_To do:_
Among the records below, find each line bearing the word "input" and copy it.

_Material supplied:_
[Start of Attachment]

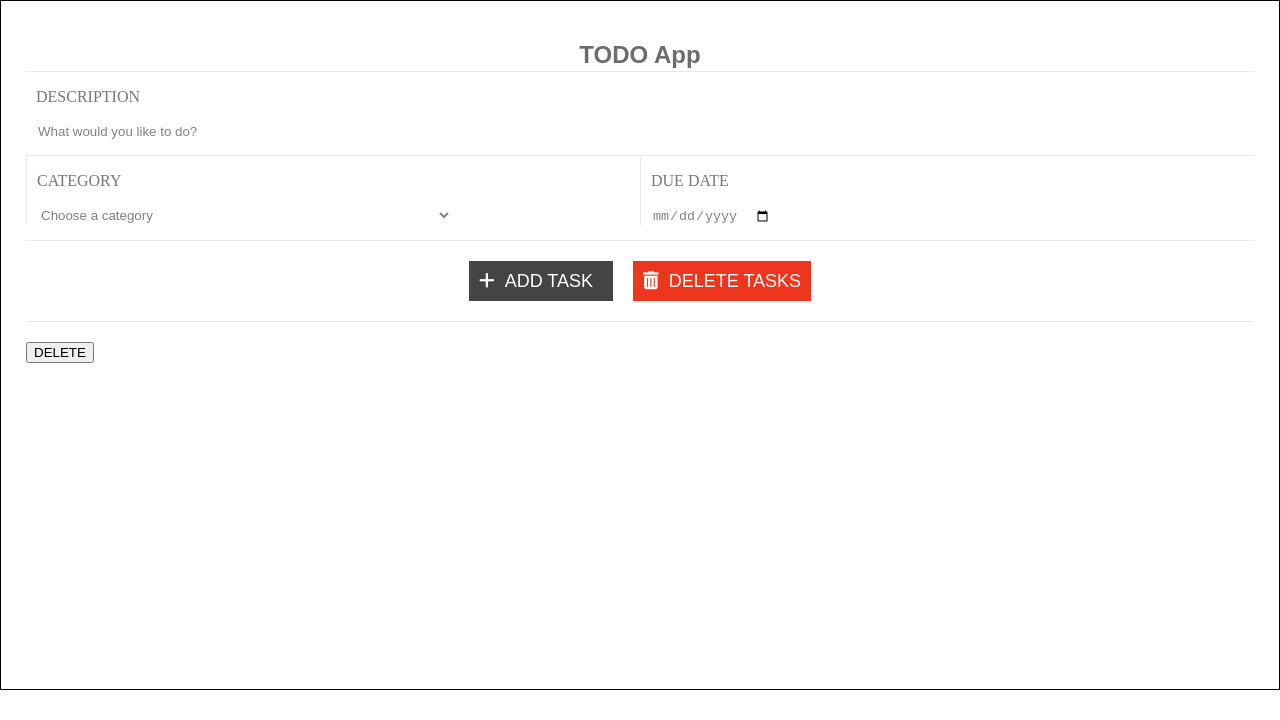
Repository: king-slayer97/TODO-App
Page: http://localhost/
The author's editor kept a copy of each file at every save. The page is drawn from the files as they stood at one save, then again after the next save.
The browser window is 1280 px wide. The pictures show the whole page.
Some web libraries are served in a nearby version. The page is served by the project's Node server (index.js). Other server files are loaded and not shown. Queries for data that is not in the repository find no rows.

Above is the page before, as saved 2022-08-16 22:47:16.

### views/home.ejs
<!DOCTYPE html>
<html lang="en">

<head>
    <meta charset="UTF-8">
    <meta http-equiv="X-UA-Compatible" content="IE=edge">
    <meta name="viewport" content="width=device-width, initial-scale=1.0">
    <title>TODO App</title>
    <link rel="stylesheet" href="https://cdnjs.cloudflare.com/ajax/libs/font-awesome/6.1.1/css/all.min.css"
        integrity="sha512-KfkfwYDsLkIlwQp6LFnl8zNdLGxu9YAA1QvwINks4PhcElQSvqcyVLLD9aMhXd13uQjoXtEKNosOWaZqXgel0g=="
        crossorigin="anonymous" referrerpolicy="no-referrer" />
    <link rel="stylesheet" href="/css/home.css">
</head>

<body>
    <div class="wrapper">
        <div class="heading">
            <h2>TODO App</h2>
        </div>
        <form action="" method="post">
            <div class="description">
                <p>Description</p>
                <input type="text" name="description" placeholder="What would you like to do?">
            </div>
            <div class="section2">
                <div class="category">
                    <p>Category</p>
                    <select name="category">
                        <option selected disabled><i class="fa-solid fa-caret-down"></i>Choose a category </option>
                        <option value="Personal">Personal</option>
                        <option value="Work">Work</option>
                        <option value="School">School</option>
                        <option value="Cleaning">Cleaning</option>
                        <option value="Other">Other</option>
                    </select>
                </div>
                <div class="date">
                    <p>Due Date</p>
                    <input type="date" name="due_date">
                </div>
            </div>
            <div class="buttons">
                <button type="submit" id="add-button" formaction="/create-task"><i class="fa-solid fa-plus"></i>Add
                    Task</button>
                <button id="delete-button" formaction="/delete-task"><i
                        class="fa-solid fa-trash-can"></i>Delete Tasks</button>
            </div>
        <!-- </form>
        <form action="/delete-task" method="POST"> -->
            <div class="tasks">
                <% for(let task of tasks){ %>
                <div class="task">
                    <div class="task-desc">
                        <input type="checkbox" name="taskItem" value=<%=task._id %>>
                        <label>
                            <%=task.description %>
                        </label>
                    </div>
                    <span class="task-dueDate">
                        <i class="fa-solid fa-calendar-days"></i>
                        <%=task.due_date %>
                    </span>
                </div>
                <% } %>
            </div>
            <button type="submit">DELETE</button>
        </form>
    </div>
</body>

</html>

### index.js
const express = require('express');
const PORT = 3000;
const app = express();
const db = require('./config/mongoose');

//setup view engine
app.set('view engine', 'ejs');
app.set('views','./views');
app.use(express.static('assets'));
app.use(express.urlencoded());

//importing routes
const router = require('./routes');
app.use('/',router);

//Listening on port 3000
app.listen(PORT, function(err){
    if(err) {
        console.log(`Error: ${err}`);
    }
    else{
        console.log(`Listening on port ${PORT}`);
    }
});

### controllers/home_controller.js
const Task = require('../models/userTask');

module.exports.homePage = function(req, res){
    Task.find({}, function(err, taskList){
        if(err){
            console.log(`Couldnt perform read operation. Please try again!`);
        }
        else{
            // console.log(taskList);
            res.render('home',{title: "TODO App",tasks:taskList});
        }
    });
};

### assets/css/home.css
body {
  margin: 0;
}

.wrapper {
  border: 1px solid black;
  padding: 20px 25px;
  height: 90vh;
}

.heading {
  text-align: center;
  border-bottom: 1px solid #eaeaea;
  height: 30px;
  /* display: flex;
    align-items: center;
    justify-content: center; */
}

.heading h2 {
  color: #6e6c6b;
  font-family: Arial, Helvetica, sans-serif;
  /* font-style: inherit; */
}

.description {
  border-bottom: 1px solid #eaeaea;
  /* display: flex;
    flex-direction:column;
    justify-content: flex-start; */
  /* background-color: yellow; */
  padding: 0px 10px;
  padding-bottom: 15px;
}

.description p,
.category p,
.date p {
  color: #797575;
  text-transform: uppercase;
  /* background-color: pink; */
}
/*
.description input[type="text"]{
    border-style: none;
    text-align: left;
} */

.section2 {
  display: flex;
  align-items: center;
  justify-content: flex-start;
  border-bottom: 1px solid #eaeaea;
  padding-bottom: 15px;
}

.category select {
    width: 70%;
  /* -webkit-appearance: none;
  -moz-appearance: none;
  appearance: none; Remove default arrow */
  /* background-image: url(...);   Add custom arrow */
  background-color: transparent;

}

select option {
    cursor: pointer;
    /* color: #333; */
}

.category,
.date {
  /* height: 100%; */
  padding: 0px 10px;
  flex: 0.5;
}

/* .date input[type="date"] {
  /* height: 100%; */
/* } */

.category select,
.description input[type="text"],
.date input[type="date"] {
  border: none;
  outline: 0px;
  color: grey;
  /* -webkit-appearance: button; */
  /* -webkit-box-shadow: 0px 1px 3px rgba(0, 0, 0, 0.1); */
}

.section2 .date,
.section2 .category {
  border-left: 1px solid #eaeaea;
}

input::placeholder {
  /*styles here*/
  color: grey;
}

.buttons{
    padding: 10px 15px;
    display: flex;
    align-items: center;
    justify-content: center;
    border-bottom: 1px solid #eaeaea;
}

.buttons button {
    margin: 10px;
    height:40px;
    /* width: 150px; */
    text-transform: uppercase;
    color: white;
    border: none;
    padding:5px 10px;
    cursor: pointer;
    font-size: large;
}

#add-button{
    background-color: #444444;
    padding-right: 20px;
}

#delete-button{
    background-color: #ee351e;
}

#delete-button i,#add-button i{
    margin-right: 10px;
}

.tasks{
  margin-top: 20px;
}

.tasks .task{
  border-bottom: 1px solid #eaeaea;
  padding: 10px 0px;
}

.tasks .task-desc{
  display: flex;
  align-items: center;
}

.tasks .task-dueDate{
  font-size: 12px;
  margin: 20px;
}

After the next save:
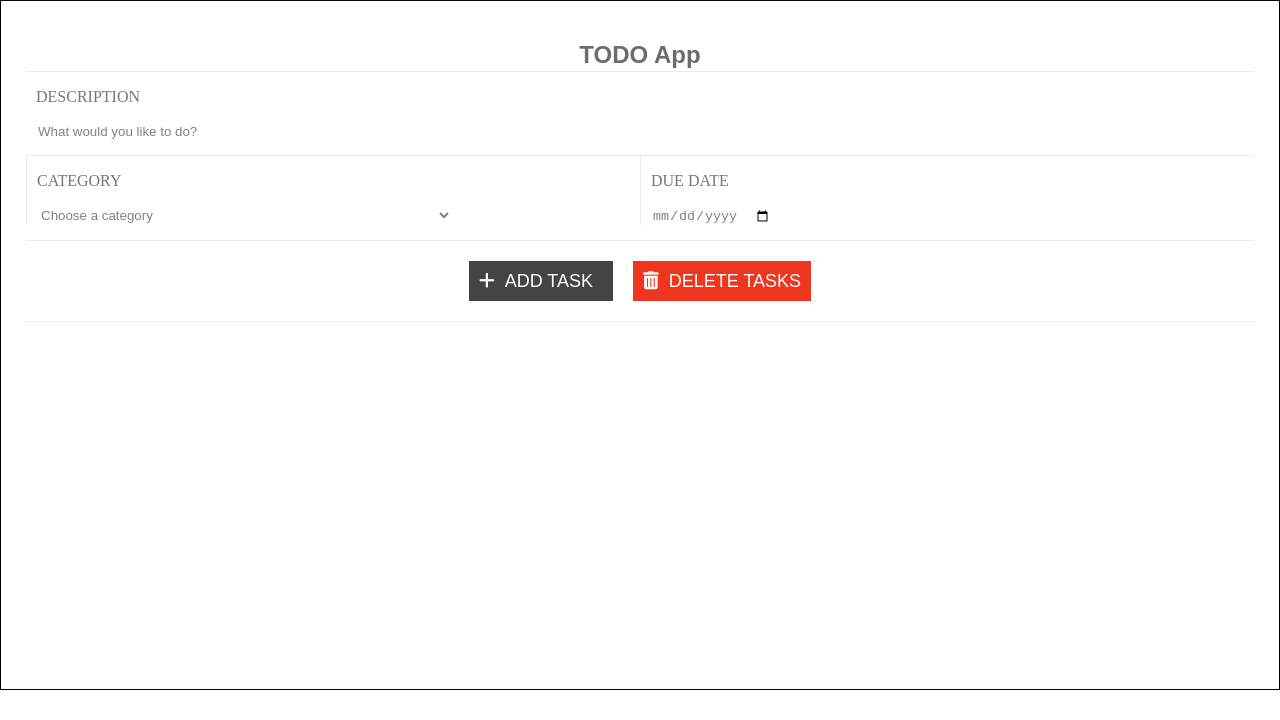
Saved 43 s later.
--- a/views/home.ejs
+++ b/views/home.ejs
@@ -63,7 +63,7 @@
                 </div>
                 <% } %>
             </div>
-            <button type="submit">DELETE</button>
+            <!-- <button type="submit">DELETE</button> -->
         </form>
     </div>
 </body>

[End of Attachment]

_Your solution:_
                <input type="text" name="description" placeholder="What would you like to do?">
                    <input type="date" name="due_date">
                        <input type="checkbox" name="taskItem" value=<%=task._id %>>
.description input[type="text"]{
/* .date input[type="date"] {
.description input[type="text"],
.date input[type="date"] {
input::placeholder {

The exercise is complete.